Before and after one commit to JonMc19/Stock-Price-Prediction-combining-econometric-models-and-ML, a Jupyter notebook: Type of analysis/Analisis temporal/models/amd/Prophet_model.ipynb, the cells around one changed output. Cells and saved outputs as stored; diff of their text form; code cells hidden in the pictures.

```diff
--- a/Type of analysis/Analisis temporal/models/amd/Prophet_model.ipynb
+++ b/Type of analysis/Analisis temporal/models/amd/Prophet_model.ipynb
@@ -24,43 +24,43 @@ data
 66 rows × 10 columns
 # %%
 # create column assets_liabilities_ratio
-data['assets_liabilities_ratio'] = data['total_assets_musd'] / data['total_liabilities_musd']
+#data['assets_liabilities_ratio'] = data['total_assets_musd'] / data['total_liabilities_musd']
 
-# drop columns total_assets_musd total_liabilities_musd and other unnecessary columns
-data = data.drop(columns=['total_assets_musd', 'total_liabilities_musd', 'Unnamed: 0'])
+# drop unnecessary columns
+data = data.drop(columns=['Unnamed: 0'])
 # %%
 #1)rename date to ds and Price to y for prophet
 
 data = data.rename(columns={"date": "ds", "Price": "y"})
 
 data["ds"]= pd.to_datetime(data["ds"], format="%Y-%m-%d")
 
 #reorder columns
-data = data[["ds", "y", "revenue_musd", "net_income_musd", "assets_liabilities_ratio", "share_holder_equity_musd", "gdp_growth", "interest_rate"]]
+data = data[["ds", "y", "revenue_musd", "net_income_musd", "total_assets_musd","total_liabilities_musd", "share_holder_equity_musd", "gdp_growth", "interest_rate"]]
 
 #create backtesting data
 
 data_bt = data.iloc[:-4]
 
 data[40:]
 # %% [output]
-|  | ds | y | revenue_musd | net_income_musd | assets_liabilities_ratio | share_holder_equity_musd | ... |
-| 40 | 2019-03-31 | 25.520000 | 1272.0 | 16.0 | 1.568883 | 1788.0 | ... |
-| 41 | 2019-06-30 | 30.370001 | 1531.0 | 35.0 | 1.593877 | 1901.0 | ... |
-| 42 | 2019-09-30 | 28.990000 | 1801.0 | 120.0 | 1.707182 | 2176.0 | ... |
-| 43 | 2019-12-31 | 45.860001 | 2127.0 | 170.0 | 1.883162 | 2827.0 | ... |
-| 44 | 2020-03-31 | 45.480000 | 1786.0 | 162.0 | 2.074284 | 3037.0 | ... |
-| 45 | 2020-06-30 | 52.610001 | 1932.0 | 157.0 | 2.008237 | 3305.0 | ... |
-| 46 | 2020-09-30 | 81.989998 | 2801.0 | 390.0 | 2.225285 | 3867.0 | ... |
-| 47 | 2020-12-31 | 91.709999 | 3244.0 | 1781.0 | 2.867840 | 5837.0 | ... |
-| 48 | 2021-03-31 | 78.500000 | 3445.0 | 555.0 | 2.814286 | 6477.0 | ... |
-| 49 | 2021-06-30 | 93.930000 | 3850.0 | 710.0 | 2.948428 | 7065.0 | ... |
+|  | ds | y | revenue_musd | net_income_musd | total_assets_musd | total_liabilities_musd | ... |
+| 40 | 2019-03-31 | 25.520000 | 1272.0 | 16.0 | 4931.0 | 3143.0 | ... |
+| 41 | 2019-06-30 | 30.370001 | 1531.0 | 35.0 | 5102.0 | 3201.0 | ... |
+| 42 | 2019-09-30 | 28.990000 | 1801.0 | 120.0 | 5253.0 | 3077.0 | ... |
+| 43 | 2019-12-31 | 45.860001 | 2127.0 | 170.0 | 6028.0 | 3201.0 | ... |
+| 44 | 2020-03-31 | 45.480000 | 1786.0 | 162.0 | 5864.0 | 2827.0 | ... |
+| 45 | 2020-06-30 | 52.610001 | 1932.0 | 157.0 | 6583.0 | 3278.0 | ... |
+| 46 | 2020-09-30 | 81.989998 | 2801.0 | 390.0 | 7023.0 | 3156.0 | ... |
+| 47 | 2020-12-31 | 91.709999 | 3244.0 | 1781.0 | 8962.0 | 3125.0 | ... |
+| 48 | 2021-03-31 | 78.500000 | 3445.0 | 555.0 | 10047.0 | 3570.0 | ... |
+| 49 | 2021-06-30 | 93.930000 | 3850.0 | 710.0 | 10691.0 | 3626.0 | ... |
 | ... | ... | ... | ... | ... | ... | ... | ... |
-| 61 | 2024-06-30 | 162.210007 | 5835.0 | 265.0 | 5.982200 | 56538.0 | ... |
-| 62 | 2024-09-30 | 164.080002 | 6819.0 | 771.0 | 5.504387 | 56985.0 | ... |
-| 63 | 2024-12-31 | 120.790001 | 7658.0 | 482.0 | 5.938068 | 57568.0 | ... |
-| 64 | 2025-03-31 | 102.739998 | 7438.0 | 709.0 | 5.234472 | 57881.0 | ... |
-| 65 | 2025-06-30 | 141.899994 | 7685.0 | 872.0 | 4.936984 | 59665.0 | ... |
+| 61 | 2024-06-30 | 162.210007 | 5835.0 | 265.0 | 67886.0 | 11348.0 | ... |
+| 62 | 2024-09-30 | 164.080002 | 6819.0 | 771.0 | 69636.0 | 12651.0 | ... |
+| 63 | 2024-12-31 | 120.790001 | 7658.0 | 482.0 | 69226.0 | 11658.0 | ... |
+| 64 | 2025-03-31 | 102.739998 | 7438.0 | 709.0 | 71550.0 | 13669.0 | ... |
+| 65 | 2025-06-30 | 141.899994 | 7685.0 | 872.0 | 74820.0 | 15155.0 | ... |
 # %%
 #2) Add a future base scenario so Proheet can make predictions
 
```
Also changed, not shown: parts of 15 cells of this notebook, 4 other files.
· · · · ·
Look above for every line with the word "columns" and copy it.

**ANSWER BOX**:
 66 rows × 10 columns
-# drop columns total_assets_musd total_liabilities_musd and other unnecessary columns
-data = data.drop(columns=['total_assets_musd', 'total_liabilities_musd', 'Unnamed: 0'])
+# drop unnecessary columns
+data = data.drop(columns=['Unnamed: 0'])
 data = data.rename(columns={"date": "ds", "Price": "y"})
 #reorder columns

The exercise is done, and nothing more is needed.